Japanese and South Korean Environmental Aid: What are their life stories?

Anders Riel Müller, Aki Tonami

Publikation: Working paperForskning


Japan and South Korea have become increasingly important environmental aid donors, but many observers in the West argue that the two countries are heavily focused on technology and infrastructure development and that they too narrowly pursue economic self-interest such as trade and access to resources.

Aki Tonami, researcher at the Nordic Institute for Asian Studies and Anders Riel Müller of the Danish Institute for International Studies seek to nuance the discussion and demystify Japanese and Korean environmental aid. Through a historical analysis of the historical trajectories of environmental aid of both countries, the researchers conclude that self-interest is not the only motivation. Instead, environmental aid policies maneuver between various forces such as the norms of the global aid community, the countries’ own experience dealing with environmental effects of rapid industrialization and economic development, and their global economic and political ambitions.

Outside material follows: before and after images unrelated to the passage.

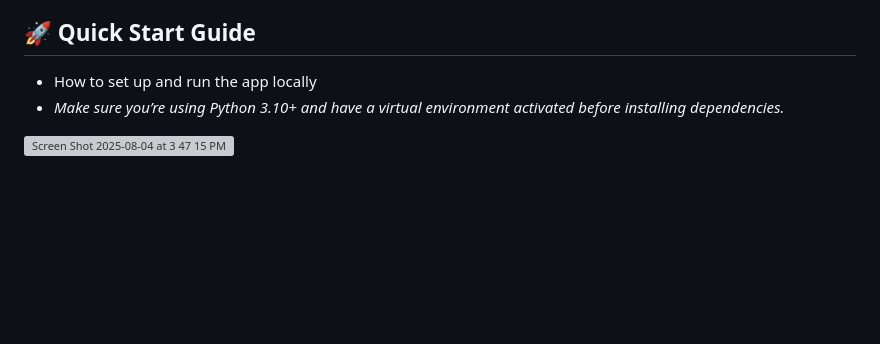
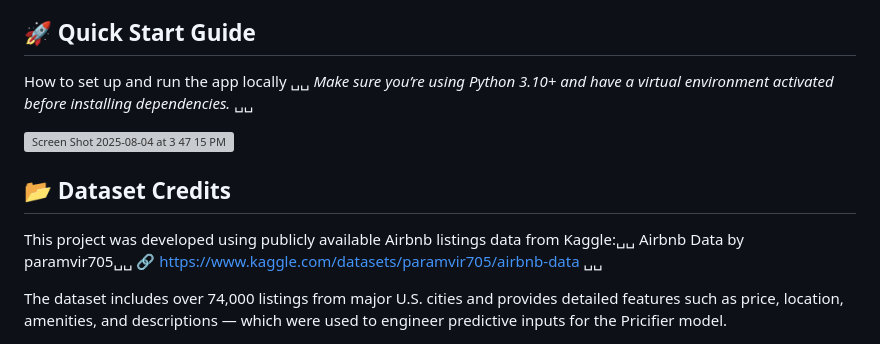
Before and after one commit to Danikk392/Pricifier, a Markdown page: README.md, the part around the change. Rendered like a GitHub page; blank space fills up the shorter version; grey boxes are pictures that could not be loaded.

```diff
--- a/README.md
+++ b/README.md
@@ -116,7 +116,14 @@ Pricifier is an end-to-end project designed to estimate short-term rental prices
 - Processed **74,000+ listings** across major U.S. cities for training and validation
 
 ## **🚀 Quick Start Guide**
-- How to set up and run the app locally
-- *Make sure you’re using Python 3.10+ and have a virtual environment activated before installing dependencies.*
+How to set up and run the app locally ␣␣
+*Make sure you’re using Python 3.10+ and have a virtual environment activated before installing dependencies.* ␣␣
 
 <img width="516" height="103" alt="Screen Shot 2025-08-04 at 3 47 15 PM" src="https://github.com/user-attachments/assets/12c692a9-3475-429f-85f7-970f0d8dc8d8" />
+
+## **📂 Dataset Credits**
+This project was developed using publicly available Airbnb listings data from Kaggle:␣␣
+Airbnb Data by paramvir705␣␣
+🔗 https://www.kaggle.com/datasets/paramvir705/airbnb-data ␣␣
+
+The dataset includes over 74,000 listings from major U.S. cities and provides detailed features such as price, location, amenities, and descriptions — which were used to engineer predictive inputs for the Pricifier model.
```
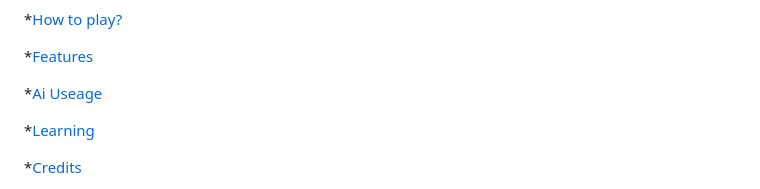
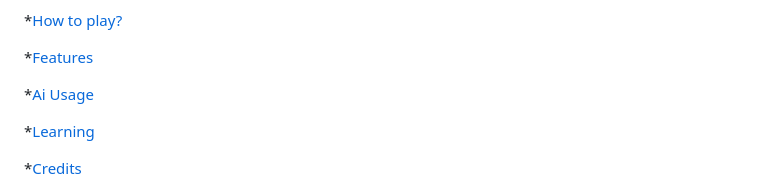
Before and after one commit to jyoshitanair/fish-game, a Markdown page: README.md, the part around the change. Rendered like a GitHub page.

Commit message:
uhhh typo oops
...yeah im sorry im probably gonna find a lot more little things i'm too lazy to pull

```diff
--- a/README.md
+++ b/README.md
@@ -18,7 +18,7 @@
 *[Features](#features)
 
 
-*[Ai Useage](#ai-useage)
+*[Ai Usage](#ai-usage)
 
 
 *[Learning](#learning)
```
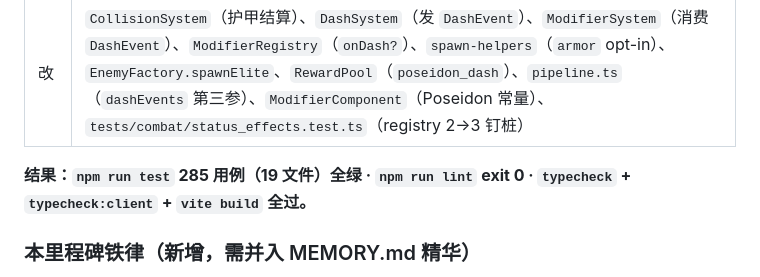
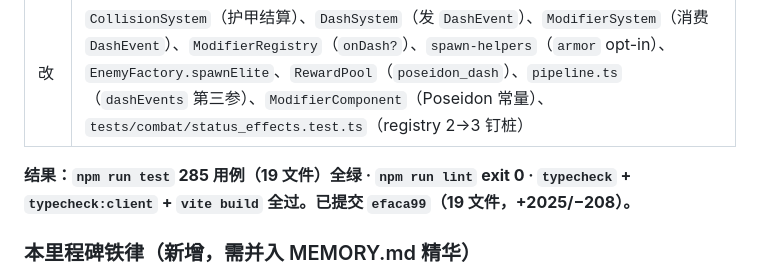
Before and after one commit to Jaxuu/my-hades, a Markdown page: .workbuddy-ai/memory/2026-09-29.md, the part around the change. GitHub-like rendering.

Commit message:
docs(memory): record the M6-T02 commit hash
Points the working memory at the milestone's code commit (efaca99) so a future
session can find the delivered state without re-reading the log.

```diff
--- a/.workbuddy-ai/memory/2026-09-29.md
+++ b/.workbuddy-ai/memory/2026-09-29.md
@@ -282,7 +282,7 @@
 | 新事件 | `events.ts` 的 `DashEvent{tick, entityId, position, direction}` + 第三条 `EventQueue<DashEvent>` |
 | 改 | `CollisionSystem`（护甲结算）、`DashSystem`（发 `DashEvent`）、`ModifierSystem`（消费 `DashEvent`）、`ModifierRegistry`（`onDash?`）、`spawn-helpers`（`armor` opt-in）、`EnemyFactory.spawnElite`、`RewardPool`（`poseidon_dash`）、`pipeline.ts`（`dashEvents` 第三参）、`ModifierComponent`（Poseidon 常量）、`tests/combat/status_effects.test.ts`（registry 2→3 钉桩） |
 
-**结果：`npm run test` 285 用例（19 文件）全绿 · `npm run lint` exit 0 · `typecheck` + `typecheck:client` + `vite build` 全过。**
+**结果：`npm run test` 285 用例（19 文件）全绿 · `npm run lint` exit 0 · `typecheck` + `typecheck:client` + `vite build` 全过。已提交 `efaca99`（19 文件，+2025/−208）。**
 
 ### 本里程碑铁律（新增，需并入 MEMORY.md 精华）
 - **护甲 = HP 之前的第二层可耗尽伤害账本**：`applyDamageWithArmor` 是命中结算的**唯一入口**（`CollisionSystem` 不再直接调 `applyDamage`）。`absorbed = min(current, damage)`、`spill = damage - absorbed`，**`absorbed + spill === damage` 逐位守恒**（I1，浮点也精确）。`current` 只减不增，`current === 0` 即永久破损（组件**不删除**，稳定快照形状）。
```
Also changed, not shown: .workbuddy-ai/memory/MEMORY.md (+1 -1 lines).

The study highlights how these domestic and international concerns concerns have shaped and re-shaped environmental aid policy over the years.
Udgivelses stedCopenhagen
UdgiverInstitut for Internationale Studier / Dansk Center for Internationale Studier og Menneskerettigheder
Antal sider26
ISBN (Trykt)978-87-7605-557-8
ISBN (Elektronisk)978-87-7605-558-5
StatusUdgivet - apr. 2013


  • Japan
  • South Korea
  • aid
  • Environment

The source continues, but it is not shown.